For centuries extraordinary black men and women have been wiped clean from history or only mentioned in the footnotes. This is how Surinamese resistance fighter and anti-colonialist author, Cornelis Gerhard Anton de Kom managed to fly under my radar.
Anton de Kom's anti-colonist sentiment spread like wildfire across Suriname and made him a target for the colonial authorities. Part of his activism included re-emigrating Javanese and Indians to their country.
On February 1, 1933, Anton de Kom was detained while en route to the governor's office with a large group of followers. His arrest enraged his followers and led to a large gathering on the Oranjeplein (currently called the Onafhankelijkheidsplein). The crowd was instructed to disperse, when they refused to comply, the police callously fired into the crowd. Leaving 22 people injured and 2 dead.

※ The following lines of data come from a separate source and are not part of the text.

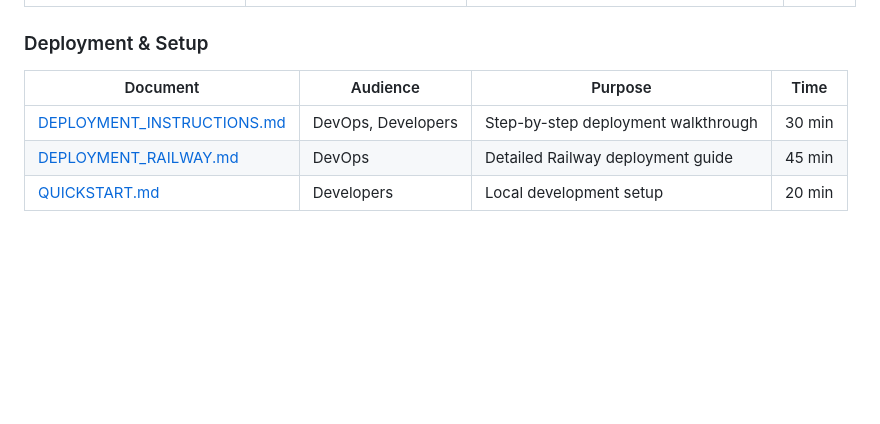
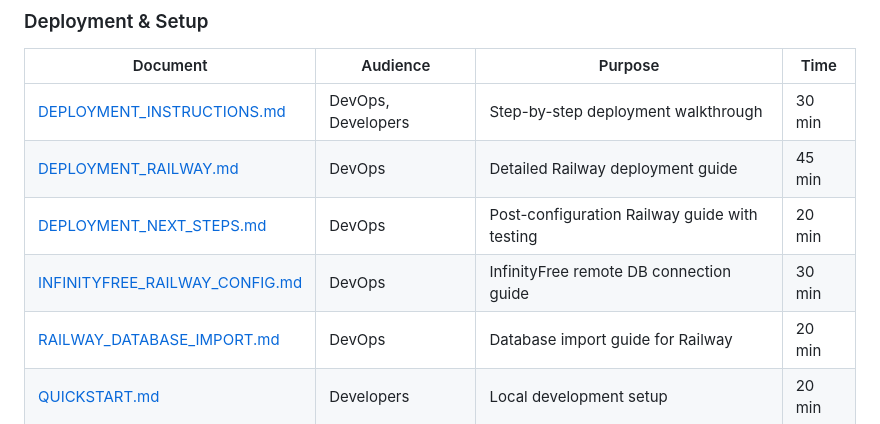
Before and after one commit to artikstudio4-cell/bhconnect, a Markdown page: DOCUMENTATION_INDEX.md, the part around the change. Rendered like a GitHub page; blank space fills up the shorter version.

Commit message:
Update: Add new deployment guides to documentation index

```diff
--- a/DOCUMENTATION_INDEX.md
+++ b/DOCUMENTATION_INDEX.md
@@ -48,6 +48,9 @@ Then → [README.md](./README.md) (Features)
 |----------|----------|---------|------|
 | [DEPLOYMENT_INSTRUCTIONS.md](./DEPLOYMENT_INSTRUCTIONS.md) | DevOps, Developers | Step-by-step deployment walkthrough | 30 min |
 | [DEPLOYMENT_RAILWAY.md](./DEPLOYMENT_RAILWAY.md) | DevOps | Detailed Railway deployment guide | 45 min |
+| [DEPLOYMENT_NEXT_STEPS.md](./DEPLOYMENT_NEXT_STEPS.md) | DevOps | Post-configuration Railway guide with testing | 20 min |
+| [INFINITYFREE_RAILWAY_CONFIG.md](./INFINITYFREE_RAILWAY_CONFIG.md) | DevOps | InfinityFree remote DB connection guide | 30 min |
+| [RAILWAY_DATABASE_IMPORT.md](./RAILWAY_DATABASE_IMPORT.md) | DevOps | Database import guide for Railway | 20 min |
 | [QUICKSTART.md](./QUICKSTART.md) | Developers | Local development setup | 20 min |
 
 ### General Information
```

The efforts of De Kom's followers failed. On May 10, 1933, De Kom was exiled without trial to The Netherlands. While in The Netherlands, De Kom wrote "Wij slaven van Suriname "(We Slaves of Suriname) a book about history or Suriname and slavery. In 1934, the book was published in a censored format.
His writings were banned after the German invasion in 1940. De Kom responded to the invasion by joining the Dutch resistance. 4 years later, De Kom was arrested and imprisoned at the Oranjehotel in Scheveningen, and transferred to Camp Vught, a Dutch concentration camp.
He was later sent to Oranienburg-Sachsenhausen, where he was forced to work for the Heinkel aircraft factory. On 24 April 1945 De Kom died of tuberculosis in Camp Sandbostel in Germany and was buried in a mass grave. 15 years later, his remains were exhumed and brought to the Netherlands. There he was buried at the National Cemetery of Honours in Loenen.